-- WORK TO COMPLETE --
Pick each line that has "adapter" out of the records.

[[ EXTRACTED RECORDS open ]]

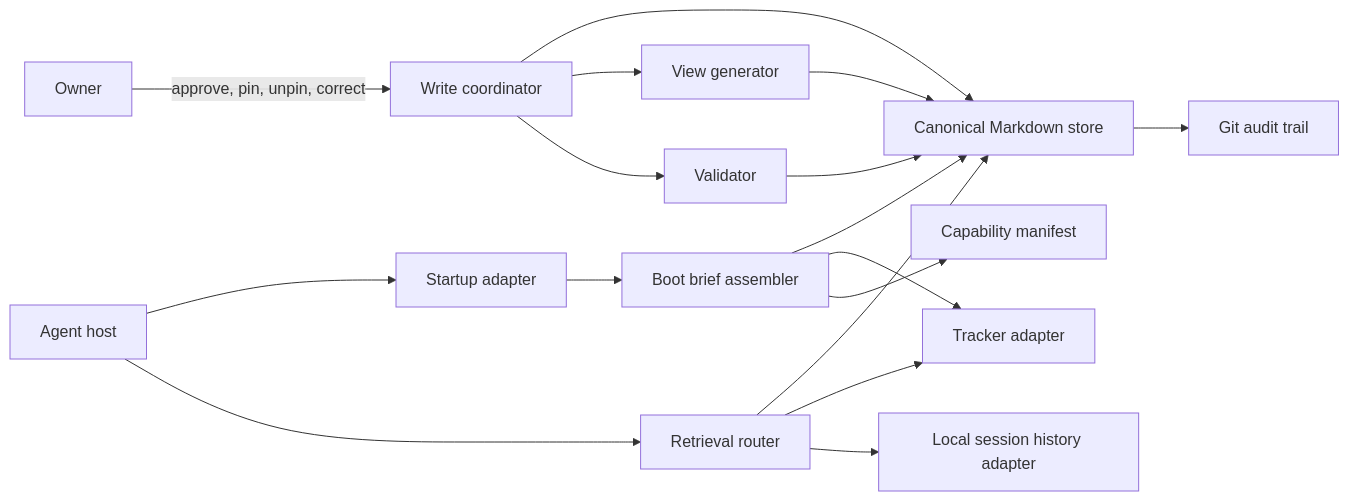
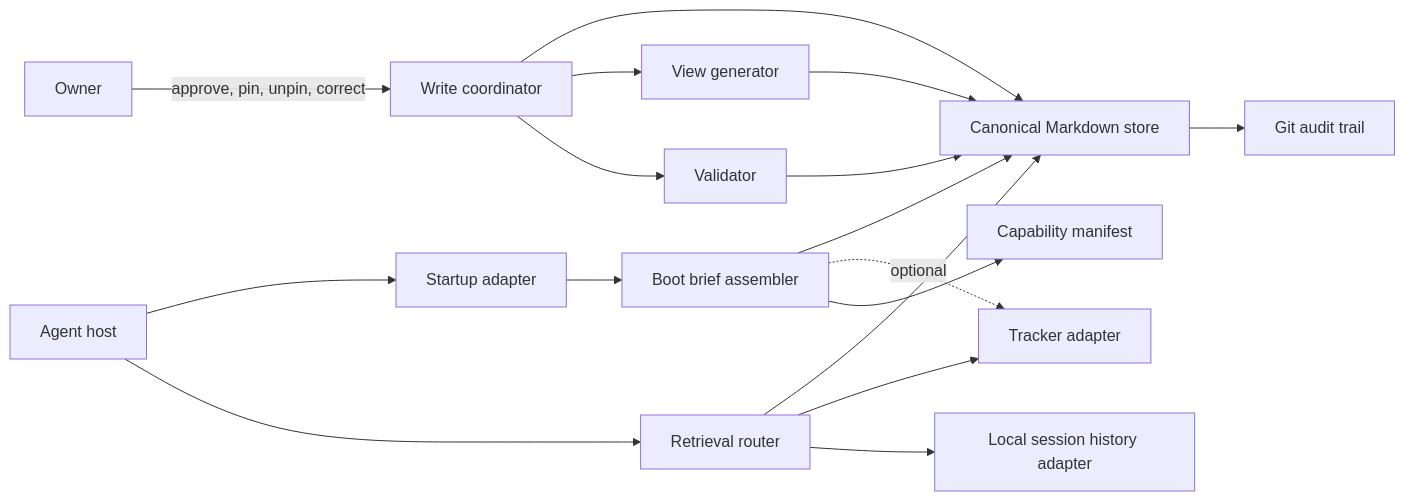
Before and after one commit to Mar5929/claude-toolkit: the diagram in work-items/memory-redesign/memory-system-v2-master-technical-architecture.md, drawn with Mermaid. The commit also changed other lines of this file and 9 other files, not shown here.

```diff
--- a/work-items/memory-redesign/memory-system-v2-master-technical-architecture.md
+++ b/work-items/memory-redesign/memory-system-v2-master-technical-architecture.md
@@ -129,19 +138,19 @@
 ~~~mermaid
 flowchart LR
     O[Owner] -->|approve, pin, unpin, correct| WC[Write coordinator]
     H[Agent host] --> SA[Startup adapter]
     SA --> BA[Boot brief assembler]
     BA --> CS[Canonical Markdown store]
-    BA --> TA[Tracker adapter]
+    BA -.->|optional| TA[Tracker adapter]
     BA --> CM[Capability manifest]
     H --> RR[Retrieval router]
     RR --> CS
     RR --> TA
     RR --> SH[Local session history adapter]
     WC --> CS
     WC --> VG[View generator]
     WC --> V[Validator]
     VG --> CS
     V --> CS
     CS --> G[Git audit trail]
 ~~~
```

[[ EXTRACTED RECORDS closed ]]

-- REPLY TO THE EXERCISE --
     H[Agent host] --> SA[Startup adapter]
-    BA --> TA[Tracker adapter]
+    BA -.->|optional| TA[Tracker adapter]
     RR --> SH[Local session history adapter]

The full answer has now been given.